# Fractional derivative for unequal time steps

I would like to implement fractional derivative in my simulation model. Most of the literature I find, discuss techniques of evaluating the fractional derivative using constant time-steps. Are there any methods which consider unequal time-steps and evaluate the fractional derivative because the solver of my simulation software does not guarantee a constant time-step.

I understand what a fractional derivative does basically. I am in search of a discrete approximation or any other numerical method to evaluate the fractional derivative of a function (say $x$) with respect to the simulation time. As far as I know, I shall consider the values of $x$ at various time steps (till the current simulation time is reached) and then evaluate the fractional derivative. The problem I have is that there are methods (like Grunwald Coefficients, etc.) which consider equal time step increments. But my solver does not have equal timesteps; instead, it selects the timestep based on the convergence of the solution. Let us assume a simulation time of 5 seconds with 500 number of timesteps. The methods I went through so far assume a time step of (5/500), i.e. 0.01s. So there the simulation time is as follows 0.01, 0.02, 0.03...., 4.99, 5.00. But what if my solver simulation time is as follows 0.01, 0.015, 0.024,..., 4.50, 5.00 where the increment is not a constant value? I want to know if there are any methods to solve such a case.

• I'm not quite sure what you want. Could you try to elaborate? – Simply Beautiful Art Jan 24 '17 at 15:49
• @gkhandavalli : What fractional derivative do you mean ? Is it this : mathworld.wolfram.com/FractionalDerivative.html – JJacquelin Jan 24 '17 at 16:29
• Approach it from a differintegral perspective. You can integrate with unequal step sizes, then do a regular derivative on top of that. – Cameron Williams Jan 24 '17 at 17:02
• @CameronWilliams Can you please elaborate? – gkhandavalli Jan 26 '17 at 9:21
• @JJacquelin Yeah. But I need a discrete approximation – gkhandavalli Jan 27 '17 at 10:00
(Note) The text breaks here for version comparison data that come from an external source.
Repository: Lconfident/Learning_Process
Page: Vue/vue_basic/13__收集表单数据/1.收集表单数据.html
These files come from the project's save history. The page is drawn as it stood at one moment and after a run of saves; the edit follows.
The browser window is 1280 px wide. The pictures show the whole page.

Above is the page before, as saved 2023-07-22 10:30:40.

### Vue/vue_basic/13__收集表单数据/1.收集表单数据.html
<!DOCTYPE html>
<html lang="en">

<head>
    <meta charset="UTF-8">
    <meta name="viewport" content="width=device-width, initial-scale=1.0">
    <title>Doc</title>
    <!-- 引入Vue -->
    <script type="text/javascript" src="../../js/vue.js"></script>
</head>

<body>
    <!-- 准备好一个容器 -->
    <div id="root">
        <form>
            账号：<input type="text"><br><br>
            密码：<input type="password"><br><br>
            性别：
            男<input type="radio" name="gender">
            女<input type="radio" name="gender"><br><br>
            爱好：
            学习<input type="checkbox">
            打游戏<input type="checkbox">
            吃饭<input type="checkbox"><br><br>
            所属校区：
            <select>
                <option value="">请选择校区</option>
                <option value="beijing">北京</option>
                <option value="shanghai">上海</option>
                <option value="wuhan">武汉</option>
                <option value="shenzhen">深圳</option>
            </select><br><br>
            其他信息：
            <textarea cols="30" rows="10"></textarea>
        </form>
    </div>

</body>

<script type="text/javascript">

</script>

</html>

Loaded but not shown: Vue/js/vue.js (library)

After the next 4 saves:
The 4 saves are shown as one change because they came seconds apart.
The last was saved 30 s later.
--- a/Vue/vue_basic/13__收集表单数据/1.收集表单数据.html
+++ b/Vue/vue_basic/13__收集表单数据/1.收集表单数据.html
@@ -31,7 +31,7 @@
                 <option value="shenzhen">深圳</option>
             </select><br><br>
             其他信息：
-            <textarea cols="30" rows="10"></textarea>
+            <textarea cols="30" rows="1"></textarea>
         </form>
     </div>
This isn't the expected answer, this is a response to a comment, but too long to be posted in the comments section.

If we consider the fractional derivative on non-integer degree $\nu$ of $f(t)$, in the sens of the Riemann-Liouville transform : $$\frac{d^\nu}{dt^\nu}f(t)=\frac{1}{\Gamma(-\nu)}\int_0^t \frac{f(\tau)}{(t-\tau)^{\nu+1}}d\tau$$ a possible way to numerical calculus could be as follows.
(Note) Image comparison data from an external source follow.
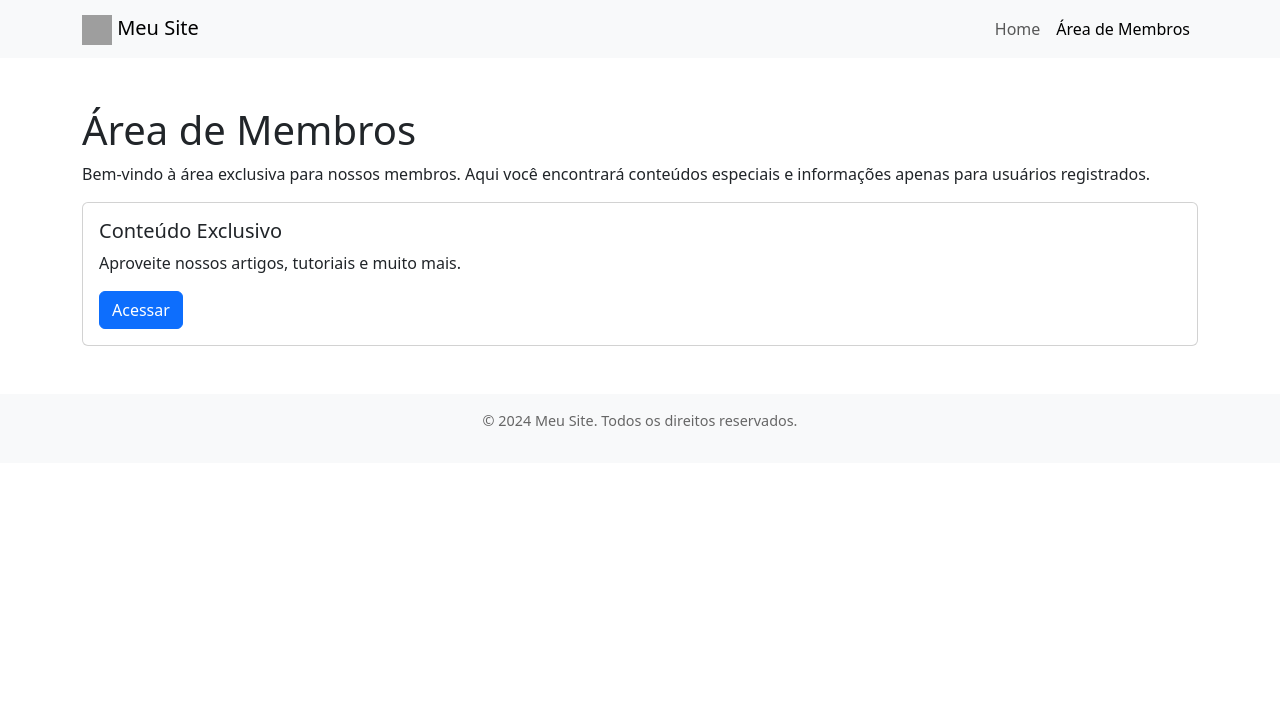
Repository: br-on/projeto-escolinhav3
Page: http://localhost/membros
These files come from the project's save history. The page is drawn as it stood at one moment and after the next save; the edit follows.
The browser window is 1280 px wide. The pictures show the whole page.
Pictures or frames that could not be fetched are drawn as grey boxes. The page is served by the project's application, run on Flask 3 (main.py).

Above is the page before, as saved 2024-11-15 10:15:02.

### templates/membros.html
<!DOCTYPE html>
<html lang="pt-br">
<head>
    <meta charset="UTF-8">
    <meta name="viewport" content="width=device-width, initial-scale=1.0">
    <title>Área de Membros - Meu Site</title>
    <link href="https://cdn.jsdelivr.net/npm/bootstrap@5.3.0/dist/css/bootstrap.min.css" rel="stylesheet">
    <!-- Link para o CSS personalizado com url_for -->
    <link rel="stylesheet" href="{{ url_for('static', filename='css/style.css') }}">
</head>
<body>

    <!-- Navbar -->
    <nav class="navbar navbar-expand-lg navbar-light bg-light">
        <div class="container">
            <a class="navbar-brand" href="{{ url_for('views.index') }}">
                <!-- Link para o logo com url_for -->
                <img src="{{ url_for('static', filename='img/logo.png') }}" alt="Logo" width="30" height="30">
                Meu Site
            </a>
            <button class="navbar-toggler" type="button" data-bs-toggle="collapse" data-bs-target="#navbarNav">
                <span class="navbar-toggler-icon"></span>
            </button>
            <div class="collapse navbar-collapse" id="navbarNav">
                <ul class="navbar-nav ms-auto">
                    <li class="nav-item"><a class="nav-link" href="{{ url_for('views.index') }}">Home</a></li>
                    <li class="nav-item"><a class="nav-link active" href="{{ url_for('views.membros') }}">Área de Membros</a></li>
                </ul>
            </div>
        </div>
    </nav>

    <!-- Conteúdo da Área de Membros -->
    <main class="container my-5">
        <h1>Área de Membros</h1>
        <p>Bem-vindo à área exclusiva para nossos membros. Aqui você encontrará conteúdos especiais e informações apenas para usuários registrados.</p>

        <div class="card my-3">
            <div class="card-body">
                <h5 class="card-title">Conteúdo Exclusivo</h5>
                <p class="card-text">Aproveite nossos artigos, tutoriais e muito mais.</p>
                <a href="#" class="btn btn-primary">Acessar</a>
            </div>
        </div>
    </main>

    <!-- Footer -->
    <footer class="bg-light text-center py-3">
        <p>&copy; 2024 Meu Site. Todos os direitos reservados.</p>
    </footer>

    <script src="https://cdn.jsdelivr.net/npm/bootstrap@5.3.0/dist/js/bootstrap.bundle.min.js"></script>
</body>
</html>

### views.py
# views.py
from flask import Blueprint, render_template

# Cria um Blueprint para as views
views = Blueprint('views', __name__)

@views.route('/')
def index():
    return render_template('index.html')

@views.route('/membros')
def membros():
    return render_template('membros.html')

@views.route('/pagamentos')
def pagamentos():
    return render_template('pagamentos.html')

### main.py
# app.py
from flask import Flask
from views import views  # Importa o Blueprint

app = Flask(__name__)

# Registra o Blueprint das views
app.register_blueprint(views)

if __name__ == '__main__':
    app.run(debug=True)

### static/css/style.css
/* Estilos customizados */


header {
    background-image: url('../img/banner.jpg');
    background-size: cover;
    color: white;
}

footer {
    font-size: 0.9em;
    color: #666;
}

.bg-primary {
    background-color: #18133c !important; /* Cor de fundo substituída */
}

.text-white {
    color: #d8561f !important; /* Cor de texto substituída */
}

.topo-img{
    display: flex;
    width: 100%;
    justify-content: center;
    padding: 5px;
}

After the next save:
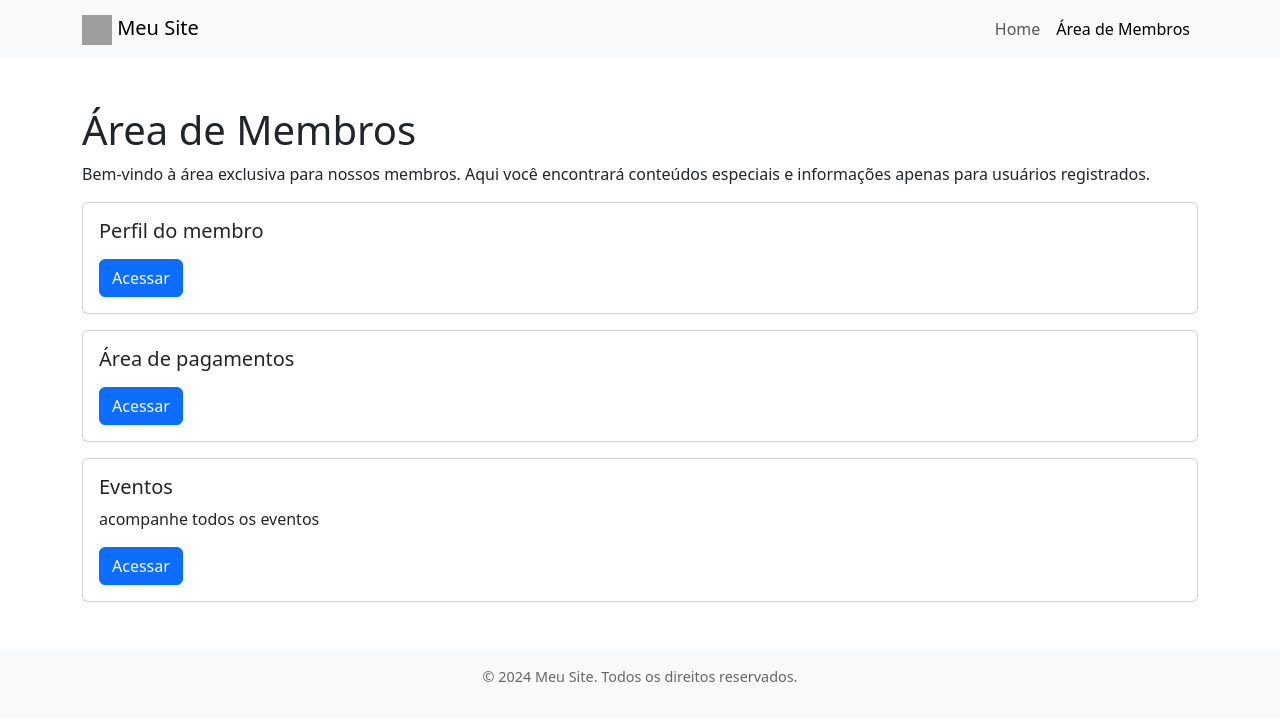
Saved 3 min 59 s later.
--- a/templates/membros.html
+++ b/templates/membros.html
@@ -37,8 +37,22 @@
 
         <div class="card my-3">
             <div class="card-body">
-                <h5 class="card-title">Conteúdo Exclusivo</h5>
-                <p class="card-text">Aproveite nossos artigos, tutoriais e muito mais.</p>
+                <h5 class="card-title">Perfil do membro</h5>
+                <p class="card-text"></p>
+                <a href="#" class="btn btn-primary">Acessar</a>
+            </div>
+        </div>
+        <div class="card my-3">
+            <div class="card-body">
+                <h5 class="card-title">Área de pagamentos</h5>
+                <p class="card-text"></p>
+                <a href="#" class="btn btn-primary">Acessar</a>
+            </div>
+        </div>
+        <div class="card my-3">
+            <div class="card-body">
+                <h5 class="card-title">Eventos</h5>
+                <p class="card-text">acompanhe todos os eventos</p>
                 <a href="#" class="btn btn-primary">Acessar</a>
             </div>
         </div>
Since it is generally less problematic in numerical process to traite fractional integrals than fractional derivatives, we make first a partial integration of degree $(\mu+1)$, so that

$$\mu=n-\nu-1 \quad \text{with}\quad \begin{cases} 0<\mu<1 \\ n \quad \text{integer}\quad\to\quad n=\lceil \nu \rceil+1 \end{cases}$$

$$\frac{d^\nu}{dt^\nu}f(t)=\frac{d^n}{dt^n}\left(\frac{d^{-(\mu+1)}}{dt^{-(\mu+1)}}f(t)\right)=\frac{d^n}{dt^n}\left(\frac{1}{\Gamma(\mu+1)}\int_0^t \frac{f(\tau)}{(t-\tau)^{-\mu}}d\tau\right)$$ So, the integral to be numerically computed is: $$F(t)=\int_0^t f(\tau)(t-\tau)^{\mu}d\tau$$ Since $\mu>0$ there is no particular problem for the numerical integration (with constant time-steps if the time data is on this form).

Finally, $n$ successive derivations have to be done with classical means for numerical computation of derivatives. $$\frac{d^\nu}{dt^\nu}f(t)=\frac{1}{\Gamma(\mu+1)}\frac{d^n}{dt^n}F(t)$$ Note that it is supposed that the initial value of time is $t=0$. If not, a generalized form of Riemann-Liouville transform has to be considered allowing a no-null value for the low boundary of the integral.

Of course, one can think up to many variants around this process.